Yes.
Snap-lock is available at most home centers (Home Depot, Lowes, etc.) but most of it's paper-thin 30-gauge (or ever thinner) junk. You *can* find 26 gauge (28 gauge is probably ok for smaller diameters or short sections) at Lowe's-Depot, but many times the stuff is mislabeled; bring your micrometer. I have a half-dozen or more Lowe's and Home Depot stores within driving distance, and they ALL carried a different variety of brands and gauges, sometimes within the same store. Incidentally, I *tried* to shop every HVAC place in my area (and I live in Austin, so there are a lot of them), but I didn't buy anything from *any* of them; most of them weren't any better than Lowe's or Home Depot in terms of selection (and price!), and many of them deal with contractors only and don't want to talk to the man on the street.

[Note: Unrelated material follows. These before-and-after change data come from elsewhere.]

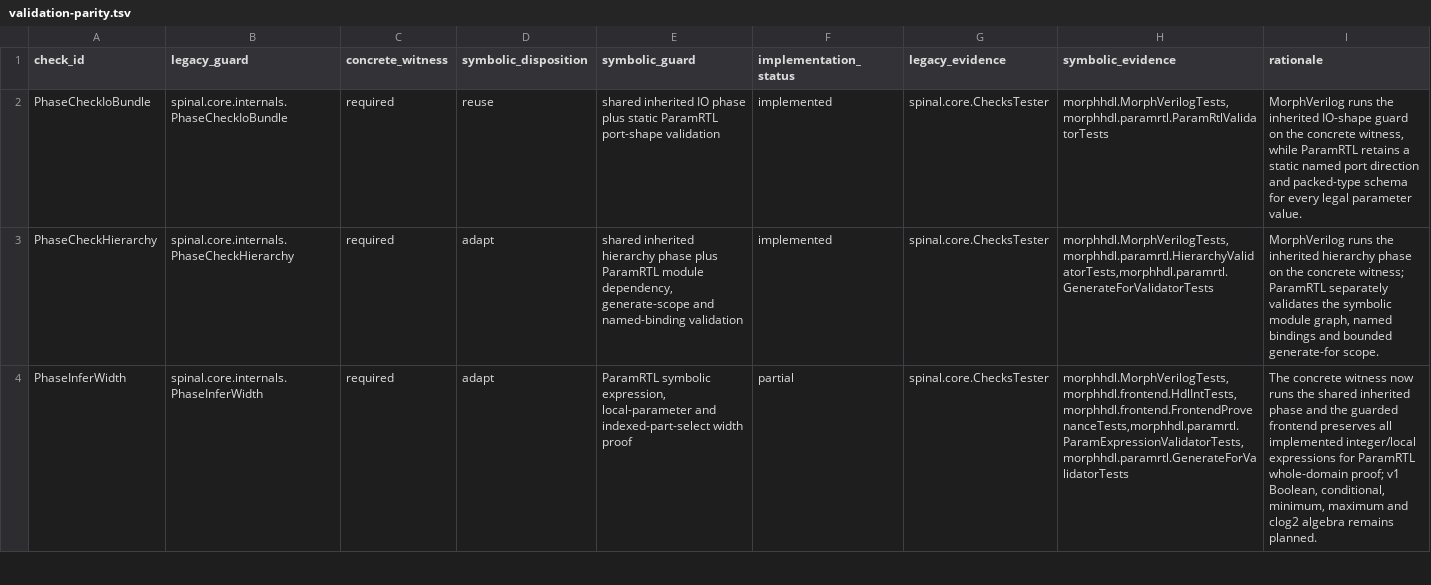
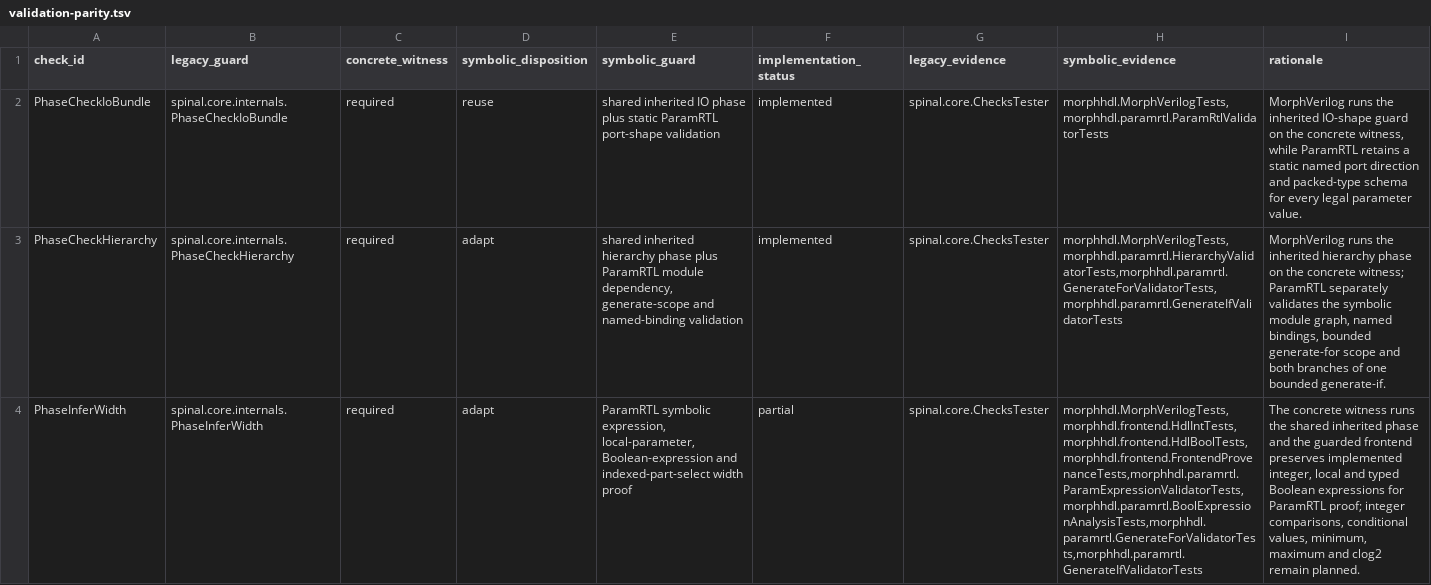
Before and after one commit to pysolvesemi/MorphHDL, a TSV file: morphhdl/contracts/validation-parity.tsv, drawn as a sheet; only a part is shown; the diff covers the shown part only; the diff names each change by its address in the sheet, - before the commit and + after, or states it on an @@ line.

```diff
--- a/morphhdl/contracts/validation-parity.tsv
+++ b/morphhdl/contracts/validation-parity.tsv
-H3 (symbolic_evidence): morphhdl.MorphVerilogTests,morphhdl.paramrtl.HierarchyValidatorTests,morphhdl.paramrtl.GenerateForValidatorTests
+H3 (symbolic_evidence): morphhdl.MorphVerilogTests,morphhdl.paramrtl.HierarchyValidatorTests,morphhdl.paramrtl.GenerateForValidatorTests,morphhdl.paramrtl.GenerateIfValidatorTests
-I3 (rationale): …graph, named bindings and bounded generate-for scope.
+I3 (rationale): …graph, named bindings, bounded generate-for scope and both branches of one bounded generate-if.
-E4 (symbolic_guard): …symbolic expression, local-parameter and indexed-part-select…
+E4 (symbolic_guard): …symbolic expression, local-parameter, Boolean-expression and indexed-part-select…
-H4 (symbolic_evidence): morphhdl.MorphVerilogTests,morphhdl.frontend.HdlIntTests,morphhdl.frontend.FrontendProvenanceTests,morphhdl.paramrtl.ParamExpressionValidatorTests,morphhdl.paramrtl.GenerateForValidatorTests
+H4 (symbolic_evidence): morphhdl.MorphVerilogTests,morphhdl.frontend.HdlIntTests,morphhdl.frontend.HdlBoolTests,morphhdl.frontend.FrontendProvenanceTests,morphhdl.paramrtl.ParamExpressionValidatorTests,morphhdl.paramrtl.BoolExpressionAnalysisTests,morphhdl.paramrtl.GenerateForValidatorTests,morphhdl.paramrtl.GenerateIfValidatorTests
-I4 (rationale): …concrete witness now runs the shared inherited phase and the guarded frontend preserves all implemented integer/local expressions for ParamRTL whole-domain proof; v1 Boolean, conditional, minimum, maximum and clog2 algebra remains planned.
+I4 (rationale): …concrete witness runs the shared inherited phase and the guarded frontend preserves implemented integer, local and typed Boolean expressions for ParamRTL proof; integer comparisons, conditional values, minimum, maximum and clog2 remain planned.
```
Also changed, not shown: 3 edited cells elsewhere in this file, morphhdl/contracts/parameter-operators.tsv, 39 other files.
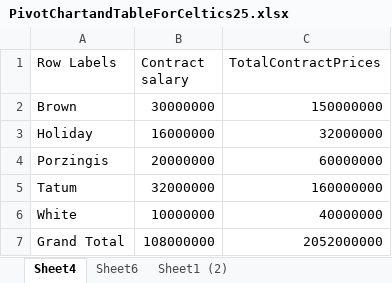
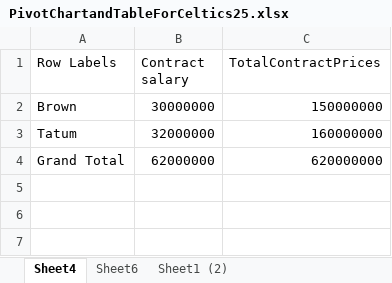
Before and after one commit to jackaaburk/ITE140, an Excel workbook: Celtics25SQLProject/PivotChartandTableForCeltics25.xlsx, sheet Sheet4, drawn as a sheet; values as stored, in another font and other column widths than the file's, no borders; charts and pictures not drawn; removed rows and columns are numbered as before the commit, all else as after; the diff names each change by its address in the sheet, - before the commit and + after, or states it on an @@ line.

Commit message:
added slicers

```diff
--- a/Celtics25SQLProject/PivotChartandTableForCeltics25.xlsx (sheet Sheet4)
+++ b/Celtics25SQLProject/PivotChartandTableForCeltics25.xlsx (sheet Sheet4)
-row 3: Holiday | 16000000 | 32000000
-row 4: Porzingis | 20000000 | 60000000
-row 6: White | 10000000 | 40000000
-B4 (Contract salary): 108000000
+B4 (Contract salary): 62000000
-C4 (TotalContractPrices): 2052000000
+C4 (TotalContractPrices): 620000000
```
Also changed, not shown: charts or pictures.
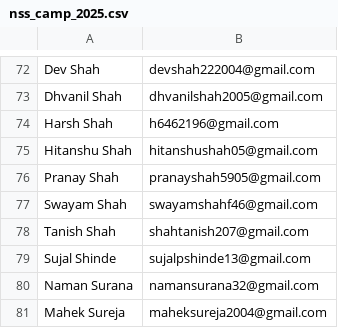
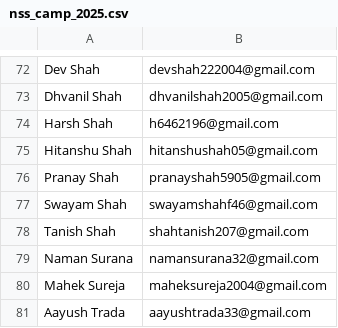
Before and after one commit to djsnss/Certificate-Generator-Nss, a CSV file: attendance/nss_camp_2025.csv, drawn as a sheet; only a part is shown, gaps mark what is left out; the shorter side is filled out with more unchanged rows; the diff names each change by its address in the sheet, - before the commit and + after, or states it on an @@ line.

Commit message:
Update nss_camp_2025.csv

```diff
--- a/attendance/nss_camp_2025.csv
+++ b/attendance/nss_camp_2025.csv
-row 79: Sujal Shinde | sujalpshinde13@gmail.com
```
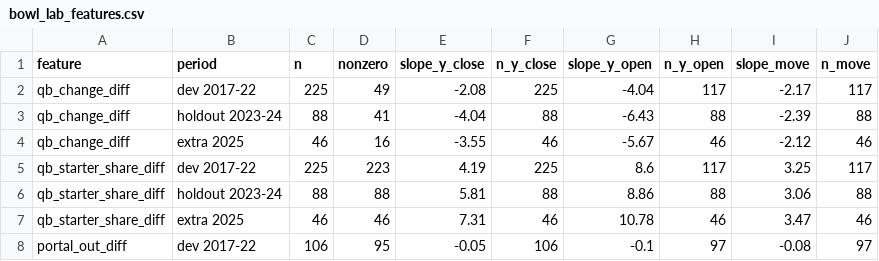
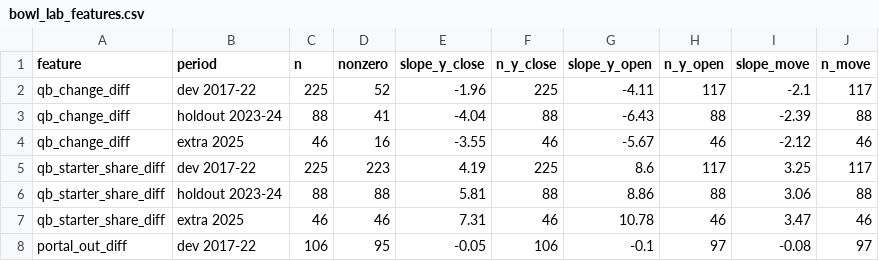
Before and after one commit to abwake55/CFB-26-Model, a CSV file: outputs/research/bowl_lab_features.csv, drawn as a sheet; only a part is shown.

```diff
--- a/outputs/research/bowl_lab_features.csv
+++ b/outputs/research/bowl_lab_features.csv
@@ -1,3 +1,3 @@
 feature,period,n,nonzero,slope_y_close,n_y_close,slope_y_open,n_y_open,slope_move,n_move
-qb_change_diff,dev 2017-22,225,49,-2.08,225,-4.04,117,-2.17,117
+qb_change_diff,dev 2017-22,225,52,-1.96,225,-4.11,117,-2.1,117
 qb_change_diff,holdout 2023-24,88,41,-4.04,88,-6.43,88,-2.39,88
```
Also changed, not shown: outputs/research/bowl_lab_frame.csv, outputs/research/bowl_lab_opener.csv, 15 other files.
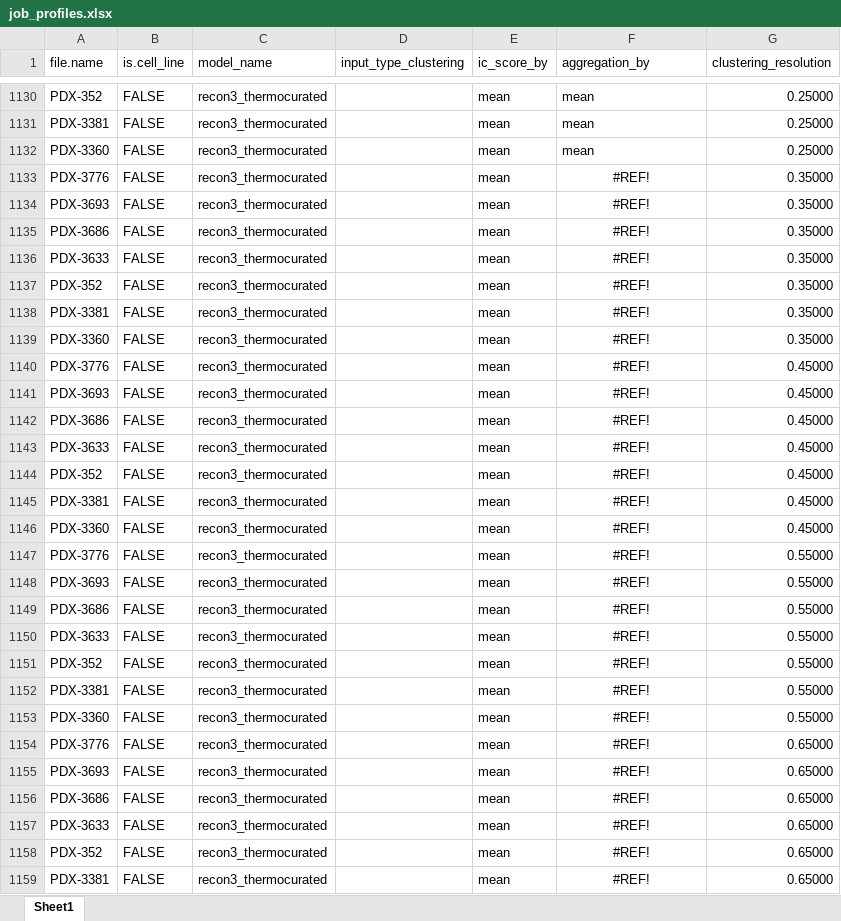
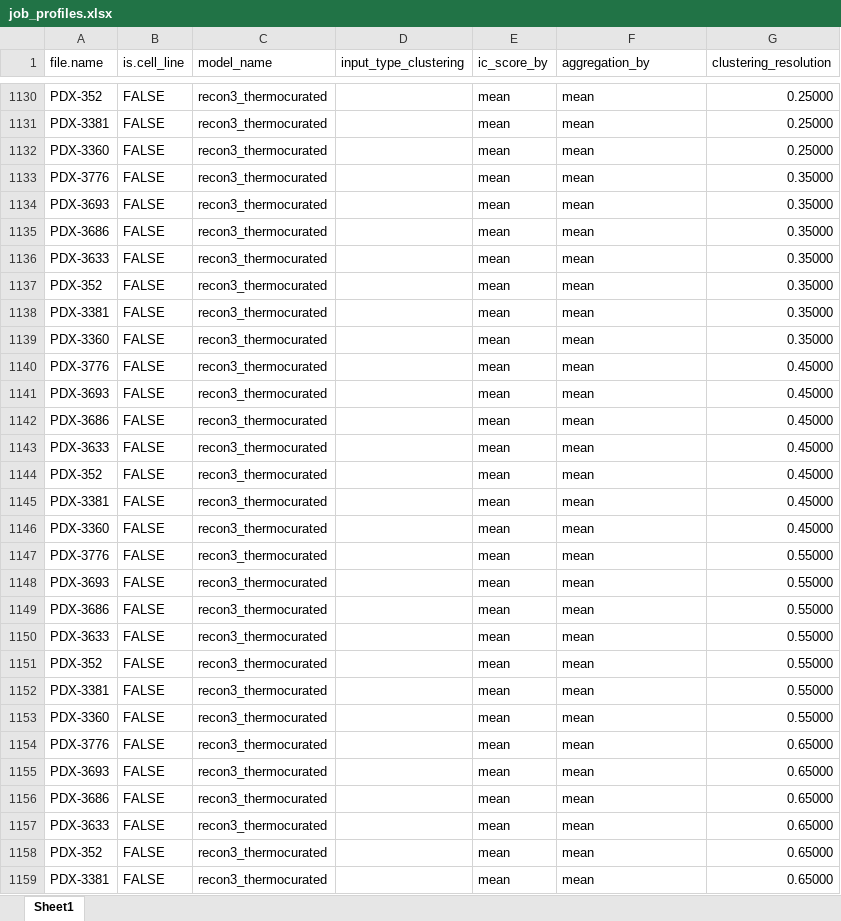
Before and after one commit to iPC-project-H2020/wp8-metabolic-modeling, an Excel workbook: job_profiles.xlsx, sheet Sheet1, drawn as a sheet; only a part is shown, gaps mark what is left out; values as stored, in another font and other column widths than the file's, no borders; the diff covers the shown part only; the diff names each change by its address in the sheet, - before the commit and + after, or states it on an @@ line.

Commit message:
Add files via upload

```diff
--- a/job_profiles.xlsx (sheet Sheet1)
+++ b/job_profiles.xlsx (sheet Sheet1)
-F1133:F1159 (aggregation_by): #REF!
+F1133:F1159 (aggregation_by): mean
-F1133:F1159 alignment: center
+F1133:F1159 alignment: left
```
Also changed, not shown: 918 edited cells and cell formats elsewhere in this sheet.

I would recommend going first to Kencraft (http://kencraftcompany.com ) and try to get as much as you can from them, then falling back on Penn State for the remainder of your needs. Every single thing I ordered from Kencraft was of superior quality, and they ship fast. Penn State has more stuff, but some of it ain't as good, and it took them *much* longer to ship it than Kencraft.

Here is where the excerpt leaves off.